      Now, the reason the sappers should be able to do this is because they would carry Dynamite, and would be able to build make-shift fortifications. The sapper, would provide very little attack power, seeing as they would be focusing on destroying enemy assets. Now, the sappers would be digging trenches, filling sandbags, making very small fortifications.
      "ANU! CHEEKI BREEKI IV DAMKE!"
    • Again, this is a strategic level game. Landmines and "sappers" are already abstracted and can be assumed to be components of fortifications and existing land units, respectively.

      At the strategic level of provinces and division level units, it is not necessary to get so fine grained as to represent individual "mine fields." And, it would be unnecessarily tedious, as well.
    • dirge wrote:

      Again, this is a strategic level game. Landmines and "sappers" are already abstracted and can be assumed to be components of fortifications and existing land units, respectively.
      Exactly right.


      dirge wrote:

      At the strategic level of provinces and division level units, it is not necessary to get so fine grained as to represent individual "mine fields." And, it would be unnecessarily tedious, as well.
      Actually, COW's level of ground unit "granularity" is the infantry regiment (1,000+ men) or the armor brigade (600+ men, plus 100+ armored vehicles, such as tanks or armored cars). Historically, a "division" was composed of at least three or four regiments, plus several smaller specialized support units, including a separate divisional headquarters unit. Two or more divisions may be combined in a "corps," and two or more corps may be combined in a "field army." Two or more field armies may be combined to form an "army group" (the Soviets called their army groups "fronts" in WWII).

      As a practical matter, this means that COW does not include ground units smaller than a regiment or brigade, such as the squad (3 to 5 men), the platoon (30 to 40 men), the company (2 or 3 platoons), and the battalion (3 or 4 companies), with 2 or 3 battalions composing a regiment.
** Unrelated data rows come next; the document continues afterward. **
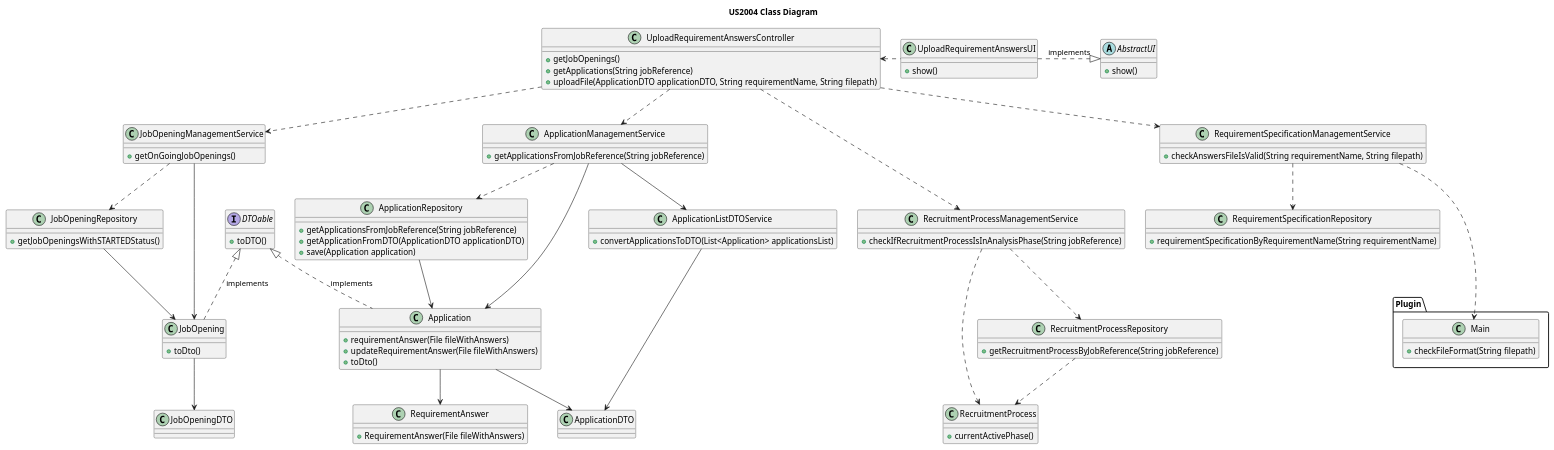
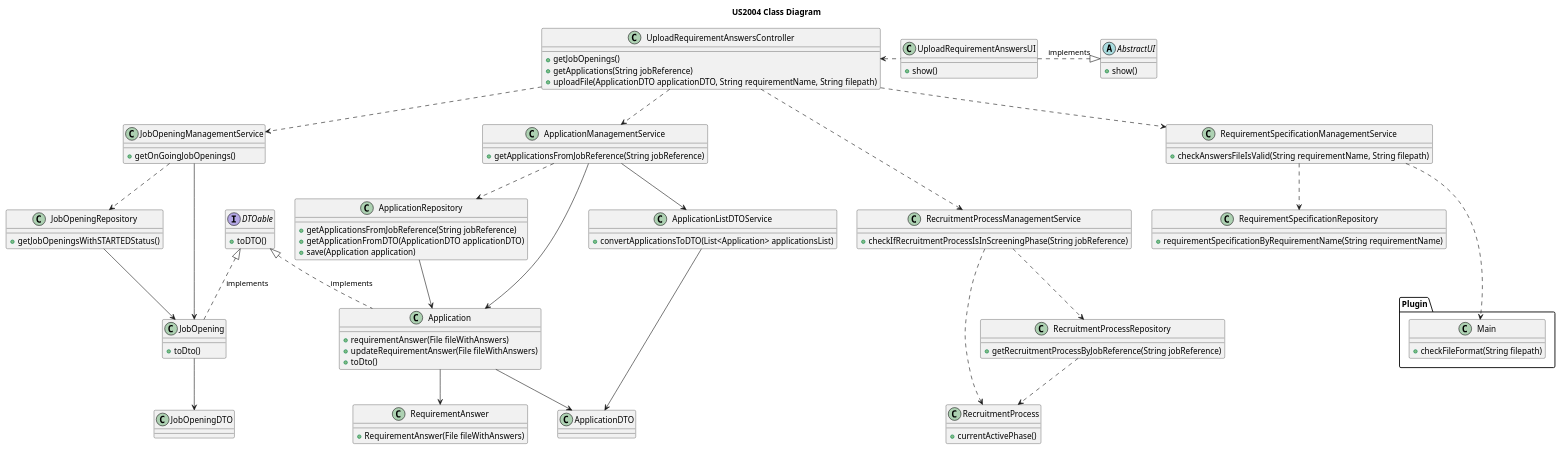
The diagram in docs/sprint-c/us_2004/US2004_CD/us2004_cd.puml (rita-barbosa/LAPR4-2324), drawn with PlantUML before and after one commit. The commit also changed 3 other files, not shown here.

First line of the commit message:
feat: US2004 design diagrams update (right phase correction)

```diff
--- a/docs/sprint-c/us_2004/US2004_CD/us2004_cd.puml
+++ b/docs/sprint-c/us_2004/US2004_CD/us2004_cd.puml
@@ -1,127 +1,127 @@
 @startuml
 'https://plantuml.com/class-diagram
 
 title US2004 Class Diagram
 
 abstract class AbstractUI{
 + show()
 }
 
 interface DTOable {
 + toDTO()
 }
 
 class UploadRequirementAnswersUI {
 + show()
 }
 
 class UploadRequirementAnswersController {
 + getJobOpenings()
 + getApplications(String jobReference)
 + uploadFile(ApplicationDTO applicationDTO, String requirementName, String filepath)
 }
 
 class JobOpeningManagementService {
 + getOnGoingJobOpenings()
 }
 
 class RecruitmentProcessManagementService {
-+ checkIfRecruitmentProcessIsInAnalysisPhase(String jobReference)
++ checkIfRecruitmentProcessIsInScreeningPhase(String jobReference)
 }
 
 class RecruitmentProcessRepository {
 + getRecruitmentProcessByJobReference(String jobReference)
 }
 
 class RecruitmentProcess {
 + currentActivePhase()
 }
 
 
 class JobOpening {
 + toDto()
 }
 
 class JobOpeningDTO {}
 
 class JobOpeningRepository {
 + getJobOpeningsWithSTARTEDStatus()
 }
 
 class ApplicationManagementService {
 + getApplicationsFromJobReference(String jobReference)
 }
 
 class Application {
 + requirementAnswer(File fileWithAnswers)
 + updateRequirementAnswer(File fileWithAnswers)
 + toDto()
 }
 
 class ApplicationDTO {}
 
 class ApplicationListDTOService {
 + convertApplicationsToDTO(List<Application> applicationsList)
 }
 
 class RequirementAnswer {
 + RequirementAnswer(File fileWithAnswers)
 }
 
 class ApplicationRepository {
 + getApplicationsFromJobReference(String jobReference)
 + getApplicationFromDTO(ApplicationDTO applicationDTO)
 + save(Application application)
 }
 
 class RequirementSpecificationManagementService {
 + checkAnswersFileIsValid(String requirementName, String filepath)
 }
 
 class RequirementSpecificationRepository {
 + requirementSpecificationByRequirementName(String requirementName)
 }
 
 package "Plugin" {
     class Main {
     + checkFileFormat(String filepath)
     }
 
 }
 
 
 'ASSOCIATIONS
 AbstractUI <|.left. UploadRequirementAnswersUI : implements
 DTOable <|.. JobOpening : implements
 DTOable <|.. Application : implements
 
 UploadRequirementAnswersUI .left.> UploadRequirementAnswersController
 
 UploadRequirementAnswersController ..> JobOpeningManagementService
 UploadRequirementAnswersController ..> ApplicationManagementService
 UploadRequirementAnswersController ..> RequirementSpecificationManagementService
 UploadRequirementAnswersController ...> RecruitmentProcessManagementService
 
 'SERVICES AND DOMAIN
 JobOpeningManagementService ..> JobOpeningRepository
 JobOpeningManagementService --> JobOpening
 JobOpeningRepository --> JobOpening
 JobOpening --> JobOpeningDTO
 
 ApplicationManagementService ..> ApplicationRepository
 ApplicationManagementService --> Application
 ApplicationRepository --> Application
 Application --> RequirementAnswer
 ApplicationManagementService --> ApplicationListDTOService
 ApplicationListDTOService --> ApplicationDTO
 Application --> ApplicationDTO
 
 RecruitmentProcessManagementService ..> RecruitmentProcessRepository
 RecruitmentProcessRepository ..> RecruitmentProcess
 RecruitmentProcessManagementService ..> RecruitmentProcess
 
 RequirementSpecificationManagementService ..> RequirementSpecificationRepository
 RequirementSpecificationManagementService ...> Main
 
 
 @enduml
```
The notable exception to COW's use of the infantry regiment and armor brigade as its basic ground units is the commando battalion.

      For aircraft units, the game is played on the level of squadrons (300+ men, plus 12 to 24 aircraft). Several squadrons may in turn be combined to form a "wing," and several wings combined to form a "group."

      Even individual smaller warships, such as submarines, destroyers and cruisers were typically combined in "squadrons" of four or more such ships.